**What the task requires**
For the data that follows, report how many lines contain the word "cells", and nothing else.

Web page revision data:
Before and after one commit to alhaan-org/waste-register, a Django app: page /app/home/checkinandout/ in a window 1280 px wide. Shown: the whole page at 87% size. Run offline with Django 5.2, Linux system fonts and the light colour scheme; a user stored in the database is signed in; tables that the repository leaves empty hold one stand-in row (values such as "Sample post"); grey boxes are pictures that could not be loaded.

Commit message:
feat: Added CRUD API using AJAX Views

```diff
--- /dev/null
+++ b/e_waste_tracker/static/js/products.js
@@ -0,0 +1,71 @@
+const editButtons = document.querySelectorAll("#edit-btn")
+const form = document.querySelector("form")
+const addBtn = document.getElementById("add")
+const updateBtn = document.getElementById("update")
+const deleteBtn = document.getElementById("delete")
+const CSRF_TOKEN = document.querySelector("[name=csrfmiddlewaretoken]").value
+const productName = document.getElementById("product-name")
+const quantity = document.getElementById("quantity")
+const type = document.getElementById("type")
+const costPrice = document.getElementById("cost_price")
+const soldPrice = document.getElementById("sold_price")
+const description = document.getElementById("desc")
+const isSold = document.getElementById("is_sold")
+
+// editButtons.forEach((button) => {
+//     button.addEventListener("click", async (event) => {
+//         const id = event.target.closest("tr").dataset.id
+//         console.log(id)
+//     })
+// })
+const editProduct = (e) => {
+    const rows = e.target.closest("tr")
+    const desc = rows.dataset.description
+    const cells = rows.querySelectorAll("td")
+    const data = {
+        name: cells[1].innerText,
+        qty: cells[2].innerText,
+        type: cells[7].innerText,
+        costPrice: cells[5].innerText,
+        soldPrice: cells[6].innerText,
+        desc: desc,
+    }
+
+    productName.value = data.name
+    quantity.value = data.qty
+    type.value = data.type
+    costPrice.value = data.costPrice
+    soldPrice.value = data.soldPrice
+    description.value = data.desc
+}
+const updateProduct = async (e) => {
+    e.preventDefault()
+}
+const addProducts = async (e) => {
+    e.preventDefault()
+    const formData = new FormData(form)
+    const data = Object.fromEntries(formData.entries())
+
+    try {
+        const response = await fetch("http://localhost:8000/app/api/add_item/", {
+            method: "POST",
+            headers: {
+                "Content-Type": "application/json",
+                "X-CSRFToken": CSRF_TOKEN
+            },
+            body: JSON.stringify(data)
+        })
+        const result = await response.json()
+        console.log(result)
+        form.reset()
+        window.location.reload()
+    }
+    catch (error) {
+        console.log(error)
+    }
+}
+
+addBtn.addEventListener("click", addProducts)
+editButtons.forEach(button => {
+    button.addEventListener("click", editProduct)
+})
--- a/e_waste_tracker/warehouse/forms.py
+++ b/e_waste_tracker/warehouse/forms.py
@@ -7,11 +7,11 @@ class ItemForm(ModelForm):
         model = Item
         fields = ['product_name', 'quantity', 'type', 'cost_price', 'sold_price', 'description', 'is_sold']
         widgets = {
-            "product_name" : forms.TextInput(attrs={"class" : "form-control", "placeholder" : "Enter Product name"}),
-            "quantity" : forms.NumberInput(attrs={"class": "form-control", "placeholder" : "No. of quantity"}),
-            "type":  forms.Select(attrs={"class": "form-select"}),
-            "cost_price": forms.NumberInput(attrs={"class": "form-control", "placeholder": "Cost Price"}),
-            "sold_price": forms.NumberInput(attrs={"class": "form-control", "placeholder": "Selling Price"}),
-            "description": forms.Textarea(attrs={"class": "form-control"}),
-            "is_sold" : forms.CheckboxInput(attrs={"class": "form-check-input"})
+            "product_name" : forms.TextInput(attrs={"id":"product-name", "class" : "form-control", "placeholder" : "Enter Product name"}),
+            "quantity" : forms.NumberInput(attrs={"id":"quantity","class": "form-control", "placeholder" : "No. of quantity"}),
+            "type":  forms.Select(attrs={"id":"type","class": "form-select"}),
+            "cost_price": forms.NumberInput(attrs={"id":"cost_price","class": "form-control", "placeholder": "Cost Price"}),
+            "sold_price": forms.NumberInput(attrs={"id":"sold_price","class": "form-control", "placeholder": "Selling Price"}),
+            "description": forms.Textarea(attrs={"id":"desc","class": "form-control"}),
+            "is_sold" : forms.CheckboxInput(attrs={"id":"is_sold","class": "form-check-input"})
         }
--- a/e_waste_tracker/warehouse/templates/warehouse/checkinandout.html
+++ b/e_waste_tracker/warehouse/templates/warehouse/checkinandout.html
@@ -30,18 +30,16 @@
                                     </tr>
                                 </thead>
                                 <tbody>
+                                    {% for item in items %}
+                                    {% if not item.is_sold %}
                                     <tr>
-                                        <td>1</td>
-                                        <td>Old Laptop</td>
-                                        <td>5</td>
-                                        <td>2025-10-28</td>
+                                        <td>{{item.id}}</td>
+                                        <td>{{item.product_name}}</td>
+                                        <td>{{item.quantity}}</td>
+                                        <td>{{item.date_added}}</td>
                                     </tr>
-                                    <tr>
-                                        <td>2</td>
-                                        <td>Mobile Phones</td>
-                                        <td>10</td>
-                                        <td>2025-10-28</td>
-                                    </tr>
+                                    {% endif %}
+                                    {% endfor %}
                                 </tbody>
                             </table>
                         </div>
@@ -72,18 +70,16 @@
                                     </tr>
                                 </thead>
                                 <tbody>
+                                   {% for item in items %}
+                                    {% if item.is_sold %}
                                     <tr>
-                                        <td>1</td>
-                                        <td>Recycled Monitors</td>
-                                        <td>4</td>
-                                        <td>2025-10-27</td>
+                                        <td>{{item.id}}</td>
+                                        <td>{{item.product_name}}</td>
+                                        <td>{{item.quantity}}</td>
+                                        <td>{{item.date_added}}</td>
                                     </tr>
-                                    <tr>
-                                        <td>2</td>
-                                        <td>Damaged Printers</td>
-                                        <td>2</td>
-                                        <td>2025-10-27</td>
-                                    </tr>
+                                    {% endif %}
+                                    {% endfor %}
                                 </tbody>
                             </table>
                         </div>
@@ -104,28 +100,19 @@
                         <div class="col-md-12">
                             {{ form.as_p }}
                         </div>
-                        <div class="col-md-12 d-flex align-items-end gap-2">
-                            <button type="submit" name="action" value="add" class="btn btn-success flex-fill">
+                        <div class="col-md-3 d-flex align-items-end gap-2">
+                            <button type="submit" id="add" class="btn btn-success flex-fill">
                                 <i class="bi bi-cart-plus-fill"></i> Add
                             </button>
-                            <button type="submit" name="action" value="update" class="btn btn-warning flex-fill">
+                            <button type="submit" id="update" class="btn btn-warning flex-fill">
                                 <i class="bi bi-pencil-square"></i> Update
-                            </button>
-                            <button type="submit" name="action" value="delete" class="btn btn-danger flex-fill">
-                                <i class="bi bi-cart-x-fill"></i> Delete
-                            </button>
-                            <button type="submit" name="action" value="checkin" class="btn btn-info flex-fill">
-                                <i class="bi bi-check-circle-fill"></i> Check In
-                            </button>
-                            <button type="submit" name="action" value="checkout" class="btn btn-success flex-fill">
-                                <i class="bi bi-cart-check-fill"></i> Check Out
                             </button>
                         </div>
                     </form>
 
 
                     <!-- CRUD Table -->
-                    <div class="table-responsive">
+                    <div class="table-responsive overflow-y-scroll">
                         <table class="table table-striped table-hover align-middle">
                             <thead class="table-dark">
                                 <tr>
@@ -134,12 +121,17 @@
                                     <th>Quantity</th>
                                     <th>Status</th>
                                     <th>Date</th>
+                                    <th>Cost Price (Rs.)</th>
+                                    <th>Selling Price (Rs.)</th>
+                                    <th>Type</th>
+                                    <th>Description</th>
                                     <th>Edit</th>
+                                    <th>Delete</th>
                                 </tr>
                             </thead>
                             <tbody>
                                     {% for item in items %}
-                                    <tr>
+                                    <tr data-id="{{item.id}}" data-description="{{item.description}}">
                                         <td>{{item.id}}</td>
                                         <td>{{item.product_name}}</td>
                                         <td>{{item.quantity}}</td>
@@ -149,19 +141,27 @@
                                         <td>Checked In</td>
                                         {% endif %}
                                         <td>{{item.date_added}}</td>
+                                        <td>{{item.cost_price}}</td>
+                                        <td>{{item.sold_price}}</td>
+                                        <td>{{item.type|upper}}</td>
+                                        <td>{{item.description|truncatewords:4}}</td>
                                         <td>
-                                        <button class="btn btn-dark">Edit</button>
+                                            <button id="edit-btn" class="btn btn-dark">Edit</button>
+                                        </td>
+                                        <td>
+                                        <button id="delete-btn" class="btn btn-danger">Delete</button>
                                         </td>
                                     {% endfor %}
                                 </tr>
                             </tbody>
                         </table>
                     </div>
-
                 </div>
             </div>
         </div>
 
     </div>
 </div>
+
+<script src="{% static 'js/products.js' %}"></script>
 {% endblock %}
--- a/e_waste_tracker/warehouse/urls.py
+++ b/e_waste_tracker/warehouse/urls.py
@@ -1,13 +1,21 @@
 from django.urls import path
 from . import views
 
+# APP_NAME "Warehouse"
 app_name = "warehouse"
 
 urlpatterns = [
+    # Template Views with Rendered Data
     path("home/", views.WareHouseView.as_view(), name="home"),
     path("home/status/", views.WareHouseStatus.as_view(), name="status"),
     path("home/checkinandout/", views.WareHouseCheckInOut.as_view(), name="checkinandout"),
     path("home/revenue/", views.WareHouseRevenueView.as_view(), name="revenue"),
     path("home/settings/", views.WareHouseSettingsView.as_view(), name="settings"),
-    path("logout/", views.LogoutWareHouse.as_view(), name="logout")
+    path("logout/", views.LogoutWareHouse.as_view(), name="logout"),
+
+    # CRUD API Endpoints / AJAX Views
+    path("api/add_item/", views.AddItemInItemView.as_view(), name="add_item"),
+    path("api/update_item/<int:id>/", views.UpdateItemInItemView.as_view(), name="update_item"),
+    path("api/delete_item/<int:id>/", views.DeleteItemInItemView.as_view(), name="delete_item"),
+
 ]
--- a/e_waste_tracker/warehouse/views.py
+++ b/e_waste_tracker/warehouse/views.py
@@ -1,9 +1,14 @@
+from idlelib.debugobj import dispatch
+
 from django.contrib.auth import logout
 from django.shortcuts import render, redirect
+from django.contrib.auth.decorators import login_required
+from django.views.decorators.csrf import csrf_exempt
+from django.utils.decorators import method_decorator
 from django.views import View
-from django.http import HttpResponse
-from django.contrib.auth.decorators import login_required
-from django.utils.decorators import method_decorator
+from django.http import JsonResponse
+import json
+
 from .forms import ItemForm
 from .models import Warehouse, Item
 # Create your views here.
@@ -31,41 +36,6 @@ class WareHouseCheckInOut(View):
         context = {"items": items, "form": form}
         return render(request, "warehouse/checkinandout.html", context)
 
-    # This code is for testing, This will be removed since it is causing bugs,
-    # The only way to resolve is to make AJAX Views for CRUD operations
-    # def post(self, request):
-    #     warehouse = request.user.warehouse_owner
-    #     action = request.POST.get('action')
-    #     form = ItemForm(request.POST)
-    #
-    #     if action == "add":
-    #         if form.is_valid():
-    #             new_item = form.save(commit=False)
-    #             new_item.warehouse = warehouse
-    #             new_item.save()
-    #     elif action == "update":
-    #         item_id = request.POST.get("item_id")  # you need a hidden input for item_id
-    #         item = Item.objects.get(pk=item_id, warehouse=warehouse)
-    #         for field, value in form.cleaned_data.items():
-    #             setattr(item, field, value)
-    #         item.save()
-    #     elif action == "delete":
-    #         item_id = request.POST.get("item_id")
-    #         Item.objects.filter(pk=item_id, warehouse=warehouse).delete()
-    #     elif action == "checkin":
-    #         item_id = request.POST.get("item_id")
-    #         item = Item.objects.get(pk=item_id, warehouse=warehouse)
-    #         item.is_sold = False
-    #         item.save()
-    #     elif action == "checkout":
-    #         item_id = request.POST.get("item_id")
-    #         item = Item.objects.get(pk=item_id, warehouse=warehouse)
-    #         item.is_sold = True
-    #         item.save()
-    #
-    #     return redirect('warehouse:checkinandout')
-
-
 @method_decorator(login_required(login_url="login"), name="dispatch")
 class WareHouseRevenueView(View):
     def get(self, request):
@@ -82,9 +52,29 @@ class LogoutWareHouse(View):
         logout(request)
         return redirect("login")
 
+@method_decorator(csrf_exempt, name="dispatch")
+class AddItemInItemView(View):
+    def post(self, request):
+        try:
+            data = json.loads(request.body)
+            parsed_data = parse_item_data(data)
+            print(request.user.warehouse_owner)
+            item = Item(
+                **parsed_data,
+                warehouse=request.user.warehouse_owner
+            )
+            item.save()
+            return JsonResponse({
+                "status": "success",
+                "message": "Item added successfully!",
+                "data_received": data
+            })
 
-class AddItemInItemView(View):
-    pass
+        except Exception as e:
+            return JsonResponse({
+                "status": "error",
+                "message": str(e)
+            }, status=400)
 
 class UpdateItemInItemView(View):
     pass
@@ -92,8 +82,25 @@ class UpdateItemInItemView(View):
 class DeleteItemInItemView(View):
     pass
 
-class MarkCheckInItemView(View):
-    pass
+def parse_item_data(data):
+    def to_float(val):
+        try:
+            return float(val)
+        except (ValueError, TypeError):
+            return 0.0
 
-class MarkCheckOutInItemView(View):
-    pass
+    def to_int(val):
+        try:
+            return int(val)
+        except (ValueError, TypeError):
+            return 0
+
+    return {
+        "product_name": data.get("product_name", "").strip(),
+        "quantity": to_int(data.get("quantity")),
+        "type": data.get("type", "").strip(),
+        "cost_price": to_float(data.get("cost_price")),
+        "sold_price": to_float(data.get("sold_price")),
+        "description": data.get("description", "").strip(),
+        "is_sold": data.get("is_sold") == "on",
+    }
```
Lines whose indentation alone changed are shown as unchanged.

**Answer box**
6